Hello Dear Friends,

This is my eighth article in my series of Crafts Unparalleled where I discuss incredible Indian craft; artists of these should be celebrated. Today I bring to you a beautifully handcrafted art from the so-called ‘jannat’ (heaven) in India.

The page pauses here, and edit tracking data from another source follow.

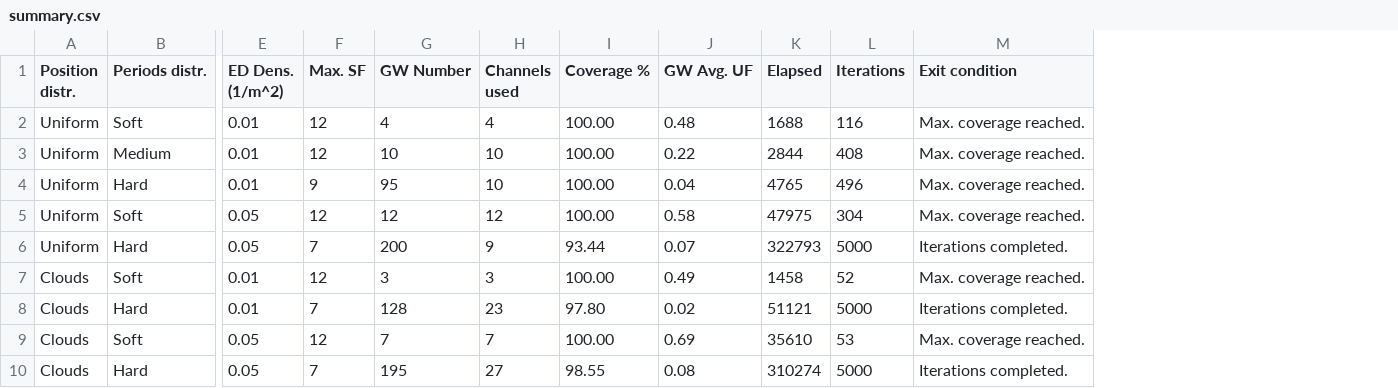
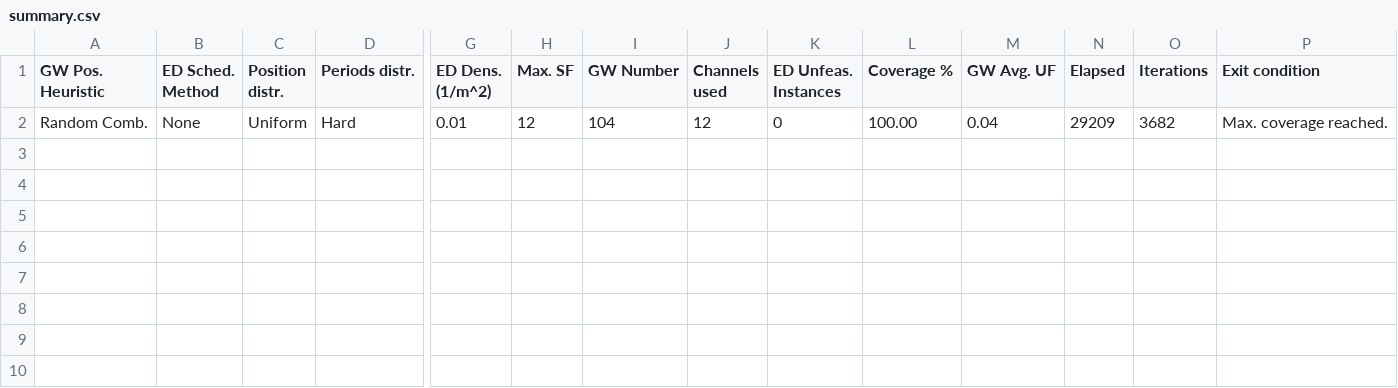
Before and after one commit to matiasmicheletto/realtime-lorawan-simulator, a CSV file: combinatorial-model/summary.csv, drawn as a sheet; only a part is shown, gaps mark what is left out; removed rows and columns are numbered as before the commit, all else as after; rows hold the shown columns only; the diff names each change by its address in the sheet, - before the commit and + after, or states it on an @@ line.

Commit message:
Comparative random

```diff
--- a/combinatorial-model/summary.csv
+++ b/combinatorial-model/summary.csv
+column A (GW Pos. Heuristic), row 2: Random Comb.
+column B (ED Sched. Method), row 2: None
+column K (ED Unfeas. Instances), row 2: 0
-row 2: Uniform | Soft | 0.01 | 12 | 4 | 4 | 100.00 | 0.48 | 1688 | 116 | Max. coverage reached.
-row 3: Uniform | Medium | 0.01 | 12 | 10 | 10 | 100.00 | 0.22 | 2844 | 408 | Max. coverage reached.
-H2 (Max. SF): 9
+H2 (Max. SF): 12
-I2 (GW Number): 95
+I2 (GW Number): 104
-J2 (Channels used): 10
+J2 (Channels used): 12
-N2 (Elapsed): 4765
+N2 (Elapsed): 29209
-O2 (Iterations): 496
+O2 (Iterations): 3682
-row 5: Uniform | Soft | 0.05 | 12 | 12 | 12 | 100.00 | 0.58 | 47975 | 304 | Max. coverage reached.
-row 6: Uniform | Hard | 0.05 | 7 | 200 | 9 | 93.44 | 0.07 | 322793 | 5000 | Iterations completed.
-row 7: Clouds | Soft | 0.01 | 12 | 3 | 3 | 100.00 | 0.49 | 1458 | 52 | Max. coverage reached.
-row 8: Clouds | Hard | 0.01 | 7 | 128 | 23 | 97.80 | 0.02 | 51121 | 5000 | Iterations completed.
-row 9: Clouds | Soft | 0.05 | 12 | 7 | 7 | 100.00 | 0.69 | 35610 | 53 | Max. coverage reached.
-row 10: Clouds | Hard | 0.05 | 7 | 195 | 27 | 98.55 | 0.08 | 310274 | 5000 | Iterations completed.
```
Also changed, not shown: 12 other files.
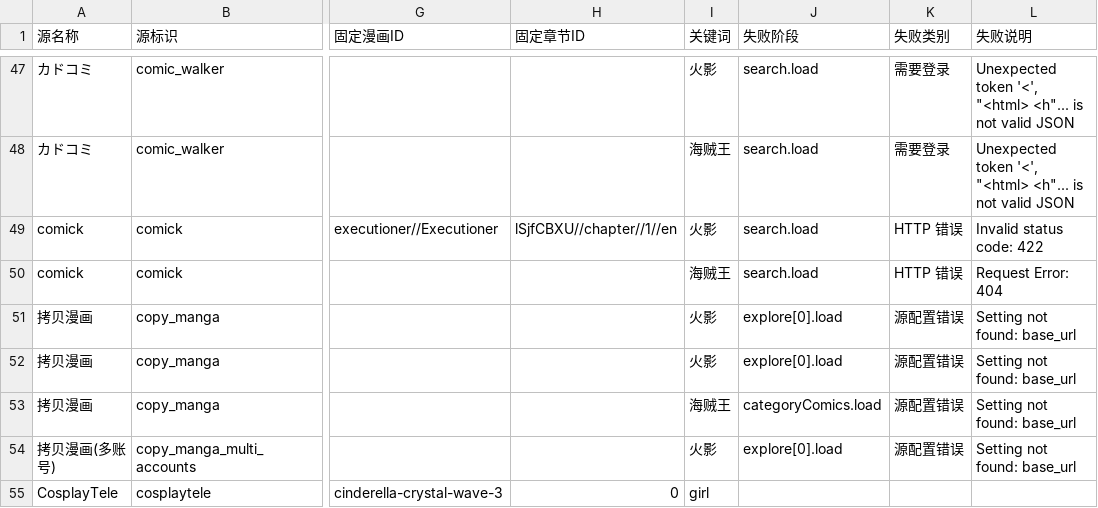
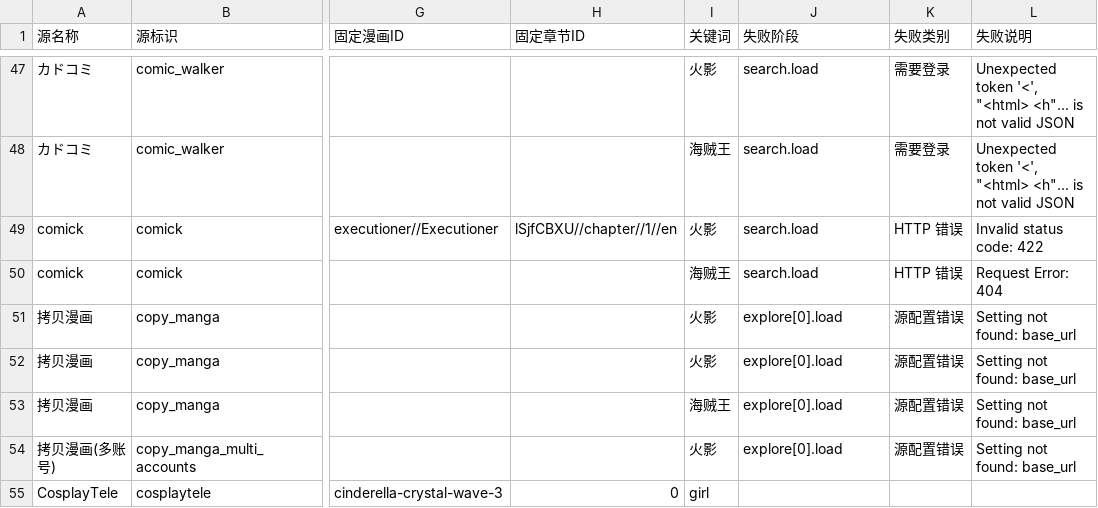
Before and after one commit to laincat/vensrc, a CSV file: data/sources.zh.csv, drawn as a sheet; only a part is shown, gaps mark what is left out; the diff covers the shown part only; the diff names each change by its address in the sheet, - before the commit and + after, or states it on an @@ line.

```diff
--- a/data/sources.zh.csv
+++ b/data/sources.zh.csv
-J53 (失败阶段): categoryComics.load
+J53 (失败阶段): explore[0].load
```
Also changed, not shown: 53 edited cells elsewhere in this file, data/client-compatibility.zh.csv, 13 other files.
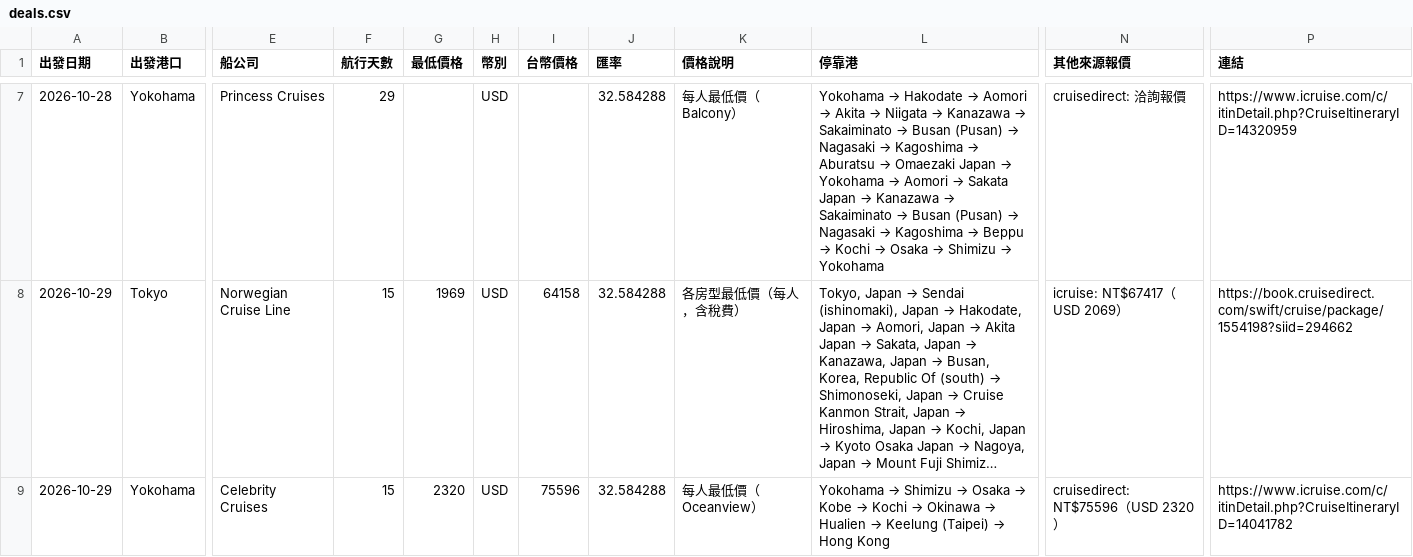
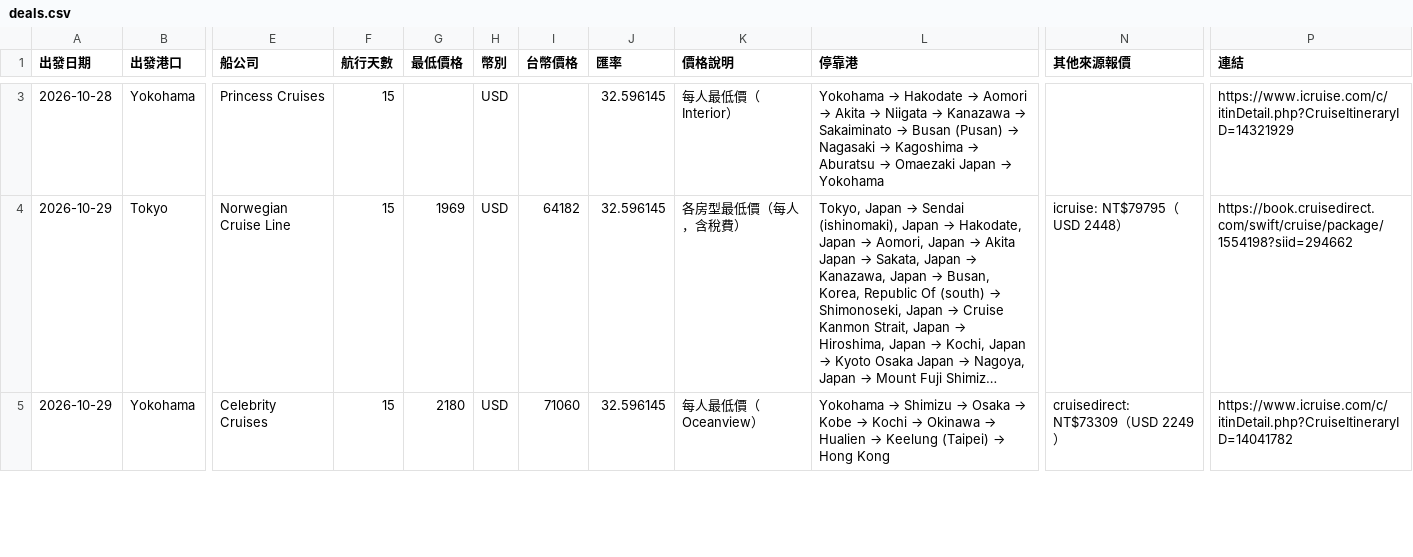
Before and after one commit to paladinlin1/cruise-deals, a CSV file: data/deals.csv, drawn as a sheet; only a part is shown, gaps mark what is left out; long unchanged cells end in …; addresses are those after the commit; the diff covers the shown part only; the diff names each change by its address in the sheet, - before the commit and + after, or states it on an @@ line.

```diff
--- a/data/deals.csv
+++ b/data/deals.csv
-F3 (航行天數): 29
+F3 (航行天數): 15
-J3:J5 (匯率): 32.584288
+J3:J5 (匯率): 32.596145
-K3 (價格說明): 每人最低價（Balcony）
+K3 (價格說明): 每人最低價（Interior）
@@ L3 (停靠港): …→ Yokohama → Aomori → Sakata Japan → Kanazawa → Sakaiminato → Busan (Pusan) → Nagasaki → Kagoshima → Beppu → Kochi → Osaka → Shimizu → Yokohama → …→ Yokohama @@
-N3 (其他來源報價): cruisedirect: 洽詢報價
+N3 (其他來源報價): (empty)
-P3 (連結): https://www.icruise.com/c/itinDetail.php?CruiseItineraryID=14320959
+P3 (連結): https://www.icruise.com/c/itinDetail.php?CruiseItineraryID=14321929
-I4 (台幣價格): 64158
+I4 (台幣價格): 64182
-N4 (其他來源報價): icruise: NT$67417（USD 2069）
+N4 (其他來源報價): icruise: NT$79795（USD 2448）
-G5 (最低價格): 2320
+G5 (最低價格): 2180
-I5 (台幣價格): 75596
+I5 (台幣價格): 71060
-N5 (其他來源報價): cruisedirect: NT$75596（USD 2320）
+N5 (其他來源報價): cruisedirect: NT$73309（USD 2249）
```
Also changed, not shown: 3 added rows, 4 removed rows and 57 edited cells elsewhere in this file, 3 other files.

Papier Mache is a Kashmiri handcraft that uses paper pulp as a base and then it is richly decorated with drawing with a pen. A range of products are made like boxes, vases, lamp stand, trays, frames, bowls, coasters, and home decor. The art is driven by a dual process of creation of papier Mache products and clearing of forest pine. The word Paper Mache is an adaptation of French Papier Mache, which was used by French trader to define the Kashmiri decorative boxes in which Pashmina was sold.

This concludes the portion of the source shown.